What to produce —
Go through the material line by line. Say how many lines contain the word "Coulomb気体に対して双対なSolid", and give nothing more.

Source material START

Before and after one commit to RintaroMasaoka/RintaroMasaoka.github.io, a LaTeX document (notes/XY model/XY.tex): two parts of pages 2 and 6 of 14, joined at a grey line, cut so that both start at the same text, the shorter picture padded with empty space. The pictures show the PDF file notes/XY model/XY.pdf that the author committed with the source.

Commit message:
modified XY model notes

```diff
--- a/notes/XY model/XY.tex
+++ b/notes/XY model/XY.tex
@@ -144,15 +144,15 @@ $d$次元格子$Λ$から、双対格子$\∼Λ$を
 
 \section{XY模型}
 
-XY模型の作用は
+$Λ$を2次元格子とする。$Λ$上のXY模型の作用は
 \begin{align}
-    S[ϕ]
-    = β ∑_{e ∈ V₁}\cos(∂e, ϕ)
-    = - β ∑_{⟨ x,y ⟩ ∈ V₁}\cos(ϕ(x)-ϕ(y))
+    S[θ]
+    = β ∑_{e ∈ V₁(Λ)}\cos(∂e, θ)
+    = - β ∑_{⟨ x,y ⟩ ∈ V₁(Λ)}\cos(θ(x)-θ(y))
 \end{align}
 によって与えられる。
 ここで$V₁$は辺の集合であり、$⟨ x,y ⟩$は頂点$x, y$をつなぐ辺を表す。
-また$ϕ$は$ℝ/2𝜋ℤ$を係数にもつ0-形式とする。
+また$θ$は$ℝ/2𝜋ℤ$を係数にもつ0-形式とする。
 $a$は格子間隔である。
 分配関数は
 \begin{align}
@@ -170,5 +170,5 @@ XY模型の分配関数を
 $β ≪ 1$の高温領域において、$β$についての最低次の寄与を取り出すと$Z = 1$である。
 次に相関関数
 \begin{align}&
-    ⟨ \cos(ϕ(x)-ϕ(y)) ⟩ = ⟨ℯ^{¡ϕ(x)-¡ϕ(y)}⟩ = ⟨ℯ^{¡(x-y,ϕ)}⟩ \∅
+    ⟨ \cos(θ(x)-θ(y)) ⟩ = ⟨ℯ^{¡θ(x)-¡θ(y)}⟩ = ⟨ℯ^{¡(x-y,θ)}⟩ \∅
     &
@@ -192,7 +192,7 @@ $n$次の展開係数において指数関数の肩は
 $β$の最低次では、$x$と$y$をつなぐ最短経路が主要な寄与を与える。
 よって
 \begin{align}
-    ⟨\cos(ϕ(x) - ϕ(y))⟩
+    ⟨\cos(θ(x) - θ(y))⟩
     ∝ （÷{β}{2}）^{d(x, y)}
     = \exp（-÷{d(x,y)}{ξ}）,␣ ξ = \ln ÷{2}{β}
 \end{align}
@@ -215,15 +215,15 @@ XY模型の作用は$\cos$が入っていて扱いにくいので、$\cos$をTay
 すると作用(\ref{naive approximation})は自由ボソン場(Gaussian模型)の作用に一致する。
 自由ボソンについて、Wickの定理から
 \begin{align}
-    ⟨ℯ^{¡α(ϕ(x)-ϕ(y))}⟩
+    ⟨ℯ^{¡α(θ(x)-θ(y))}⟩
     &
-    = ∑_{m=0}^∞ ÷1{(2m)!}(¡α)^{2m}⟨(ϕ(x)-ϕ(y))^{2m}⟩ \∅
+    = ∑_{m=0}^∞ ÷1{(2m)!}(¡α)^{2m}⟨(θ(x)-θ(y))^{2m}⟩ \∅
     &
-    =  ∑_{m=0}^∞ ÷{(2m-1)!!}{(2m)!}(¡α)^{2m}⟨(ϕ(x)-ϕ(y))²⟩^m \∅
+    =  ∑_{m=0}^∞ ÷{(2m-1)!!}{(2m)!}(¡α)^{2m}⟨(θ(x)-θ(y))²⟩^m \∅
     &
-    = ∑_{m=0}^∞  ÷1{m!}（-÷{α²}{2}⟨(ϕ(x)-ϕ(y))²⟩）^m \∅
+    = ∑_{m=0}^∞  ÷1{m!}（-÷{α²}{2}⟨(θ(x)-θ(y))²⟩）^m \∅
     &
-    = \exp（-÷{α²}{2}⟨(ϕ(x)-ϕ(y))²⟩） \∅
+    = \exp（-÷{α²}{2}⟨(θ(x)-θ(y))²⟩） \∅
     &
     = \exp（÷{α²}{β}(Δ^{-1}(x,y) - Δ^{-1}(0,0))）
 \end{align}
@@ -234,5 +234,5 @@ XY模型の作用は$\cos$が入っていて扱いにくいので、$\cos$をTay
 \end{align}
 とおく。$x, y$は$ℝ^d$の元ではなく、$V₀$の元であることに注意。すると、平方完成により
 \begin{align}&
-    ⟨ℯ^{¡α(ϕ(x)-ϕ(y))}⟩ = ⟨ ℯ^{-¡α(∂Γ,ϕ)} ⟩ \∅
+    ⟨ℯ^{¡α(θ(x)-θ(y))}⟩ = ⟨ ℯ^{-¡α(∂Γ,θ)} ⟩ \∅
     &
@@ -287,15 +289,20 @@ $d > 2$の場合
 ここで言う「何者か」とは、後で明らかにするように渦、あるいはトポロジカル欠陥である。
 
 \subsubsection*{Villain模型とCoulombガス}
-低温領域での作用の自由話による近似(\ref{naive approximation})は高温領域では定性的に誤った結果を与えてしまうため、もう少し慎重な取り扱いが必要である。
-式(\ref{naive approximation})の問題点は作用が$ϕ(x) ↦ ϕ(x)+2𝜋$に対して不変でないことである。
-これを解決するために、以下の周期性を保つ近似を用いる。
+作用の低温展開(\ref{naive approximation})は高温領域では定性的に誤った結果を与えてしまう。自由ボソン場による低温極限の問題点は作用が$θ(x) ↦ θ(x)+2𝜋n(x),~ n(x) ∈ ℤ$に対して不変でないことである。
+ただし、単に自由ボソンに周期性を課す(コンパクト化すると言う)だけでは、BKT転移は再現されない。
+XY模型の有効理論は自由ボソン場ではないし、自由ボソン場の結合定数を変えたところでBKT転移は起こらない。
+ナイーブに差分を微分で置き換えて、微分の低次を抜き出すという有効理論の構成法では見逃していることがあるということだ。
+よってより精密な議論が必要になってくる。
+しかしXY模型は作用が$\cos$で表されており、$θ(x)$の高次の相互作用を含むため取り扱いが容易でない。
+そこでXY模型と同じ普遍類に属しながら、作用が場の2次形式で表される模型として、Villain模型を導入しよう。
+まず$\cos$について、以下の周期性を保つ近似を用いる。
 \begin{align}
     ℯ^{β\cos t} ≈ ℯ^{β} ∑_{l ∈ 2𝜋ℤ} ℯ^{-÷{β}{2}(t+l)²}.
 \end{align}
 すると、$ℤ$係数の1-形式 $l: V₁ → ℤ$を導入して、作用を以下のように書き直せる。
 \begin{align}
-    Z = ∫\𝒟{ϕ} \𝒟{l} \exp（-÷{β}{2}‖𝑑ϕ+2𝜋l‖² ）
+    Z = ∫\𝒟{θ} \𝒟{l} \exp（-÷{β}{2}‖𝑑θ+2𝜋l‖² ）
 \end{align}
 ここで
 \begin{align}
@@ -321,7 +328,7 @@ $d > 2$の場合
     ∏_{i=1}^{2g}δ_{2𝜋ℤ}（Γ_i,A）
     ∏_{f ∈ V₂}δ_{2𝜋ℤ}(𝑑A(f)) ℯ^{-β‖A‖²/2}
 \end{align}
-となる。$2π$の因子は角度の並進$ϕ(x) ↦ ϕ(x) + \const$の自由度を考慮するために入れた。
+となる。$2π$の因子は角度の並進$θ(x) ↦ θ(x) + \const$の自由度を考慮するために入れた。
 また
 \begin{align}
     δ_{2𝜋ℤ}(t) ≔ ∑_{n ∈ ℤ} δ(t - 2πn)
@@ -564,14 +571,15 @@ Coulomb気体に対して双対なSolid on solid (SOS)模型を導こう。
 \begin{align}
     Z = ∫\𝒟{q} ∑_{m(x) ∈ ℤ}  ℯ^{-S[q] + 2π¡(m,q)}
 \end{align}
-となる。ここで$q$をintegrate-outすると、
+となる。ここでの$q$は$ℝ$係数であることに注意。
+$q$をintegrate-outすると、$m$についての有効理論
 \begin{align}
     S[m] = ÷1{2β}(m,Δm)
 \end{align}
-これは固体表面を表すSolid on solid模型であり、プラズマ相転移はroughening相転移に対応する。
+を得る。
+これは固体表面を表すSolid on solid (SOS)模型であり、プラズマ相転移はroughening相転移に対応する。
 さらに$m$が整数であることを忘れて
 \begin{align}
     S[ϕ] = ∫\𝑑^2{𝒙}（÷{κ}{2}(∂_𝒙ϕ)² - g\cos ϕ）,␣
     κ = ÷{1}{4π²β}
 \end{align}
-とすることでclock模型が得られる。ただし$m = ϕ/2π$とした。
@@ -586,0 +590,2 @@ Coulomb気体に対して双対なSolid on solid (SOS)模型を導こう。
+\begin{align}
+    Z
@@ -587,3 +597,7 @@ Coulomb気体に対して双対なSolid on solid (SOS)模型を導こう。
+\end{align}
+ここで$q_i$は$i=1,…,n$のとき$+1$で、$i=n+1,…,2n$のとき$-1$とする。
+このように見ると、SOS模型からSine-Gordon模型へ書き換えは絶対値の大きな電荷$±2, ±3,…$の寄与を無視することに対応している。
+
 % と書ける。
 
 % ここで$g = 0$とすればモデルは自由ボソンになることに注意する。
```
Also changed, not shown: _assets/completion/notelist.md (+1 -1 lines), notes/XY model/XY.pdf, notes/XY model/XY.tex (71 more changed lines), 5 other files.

Source material END

Result of this task —
3